When I was a copy editor at an advertising agency, reviewing professional writers' work, I experienced a-many of moments of doubt.
I must be wrong because this writer who is decades older than me surely didn't mess up, right? I can't be the only one to know about this rule, yet here is the twelfth error I see today. Is this a real grammar rule or is it my preference?
I Googled my little heart out in constant search of validation for my edits (which in turn made me a better editor and a better writer).
This process of jumping over a rainbow of language research led me to learn I was wrong (and right) about a word's definition I had thought I understood for years.
I had out my purple pen (me and my head editor were anit-red pen gals), and I was reading through some press release, some article, some advertisement.
"Peruse the operation manual..."
That cannot be right, I thought, coming upon this usage.
**EXAMPLE HAS BEEN CRAFTED IN LALA LAND. NO OPERATIONAL MANUAL WOULD USE THE WORD "PERUSE," I DON'T THINK. BUT THIS HELPS GET THE POINT ACROSS.**
I grew up thinking peruse meant "to read in a casual or leisurely way." Operational manuals will most likely be perused, but they shouldn't be.
I perused my text books. I perused that New Yorker article. I perused the baby books that told me how to care for my foal.
Well stamp my hoof if it wasn't opposite day up in the dictionary.
I dug into my Merriam-Webster and read:
1. To examine or consider with attention and in detail. To study.
I could handle being wrong. I could deal with feeling a small bit of embarrassment, wondering how often I had used the word peruse incorrectly and who had thought of me as a word-lover-wannabe. I have learned my greatest lessons from being wrong. I would not forget this new definition, no Merlin.
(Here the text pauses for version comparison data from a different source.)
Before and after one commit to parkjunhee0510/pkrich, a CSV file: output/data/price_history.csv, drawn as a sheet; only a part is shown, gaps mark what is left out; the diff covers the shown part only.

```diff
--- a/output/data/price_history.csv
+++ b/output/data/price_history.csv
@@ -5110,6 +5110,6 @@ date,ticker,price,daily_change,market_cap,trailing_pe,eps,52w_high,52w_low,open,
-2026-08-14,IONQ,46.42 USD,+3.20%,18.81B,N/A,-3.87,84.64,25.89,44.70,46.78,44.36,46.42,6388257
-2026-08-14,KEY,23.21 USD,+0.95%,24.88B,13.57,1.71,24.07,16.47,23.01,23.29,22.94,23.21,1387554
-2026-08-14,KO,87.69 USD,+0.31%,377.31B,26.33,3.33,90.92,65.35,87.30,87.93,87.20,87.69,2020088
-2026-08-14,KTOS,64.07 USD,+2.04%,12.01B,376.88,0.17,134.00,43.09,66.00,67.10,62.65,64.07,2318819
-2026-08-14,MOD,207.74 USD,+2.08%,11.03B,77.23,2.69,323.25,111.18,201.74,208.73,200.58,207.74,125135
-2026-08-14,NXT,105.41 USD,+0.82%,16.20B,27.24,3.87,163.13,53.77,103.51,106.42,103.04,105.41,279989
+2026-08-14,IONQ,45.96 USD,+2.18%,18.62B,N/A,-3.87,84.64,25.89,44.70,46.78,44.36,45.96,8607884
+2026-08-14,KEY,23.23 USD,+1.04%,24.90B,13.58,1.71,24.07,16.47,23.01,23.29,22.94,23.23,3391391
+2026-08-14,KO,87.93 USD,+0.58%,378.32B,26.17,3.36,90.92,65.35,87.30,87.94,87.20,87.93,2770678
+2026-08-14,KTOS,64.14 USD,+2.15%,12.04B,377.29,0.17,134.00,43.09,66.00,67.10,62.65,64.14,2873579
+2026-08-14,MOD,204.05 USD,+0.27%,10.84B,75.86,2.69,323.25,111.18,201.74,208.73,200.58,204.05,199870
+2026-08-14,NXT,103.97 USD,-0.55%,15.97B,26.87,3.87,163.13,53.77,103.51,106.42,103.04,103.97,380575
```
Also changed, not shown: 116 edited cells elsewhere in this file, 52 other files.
I continued reading the alternative definitions. Cue a mouth drop when I came upon entry No. 2: "To look over or through in a casual or cursory manner."
There had to be an error.
I chucked my physical dictionary to the ground and took to the magical internet. The internet corroborated what the book said (my how backwards that seems).
Peruse had two different and opposite meanings.
I thought surely peruse must be a word in a category of its own. My friends, there are others. There are simple words we use every day to express opposite meanings that we don't even think about (I'm speaking for myself; perhaps you are some deep word investigator who is chuckling at my language innocence).
Editrix Grammar Girl spoke (and wrote) about Janus words. Check out her post if you want to see how some words can be both black and white.
And with that, I wish you a very happy Wednesday. May you have enjoyed perusing this blog post, whatever that means to you.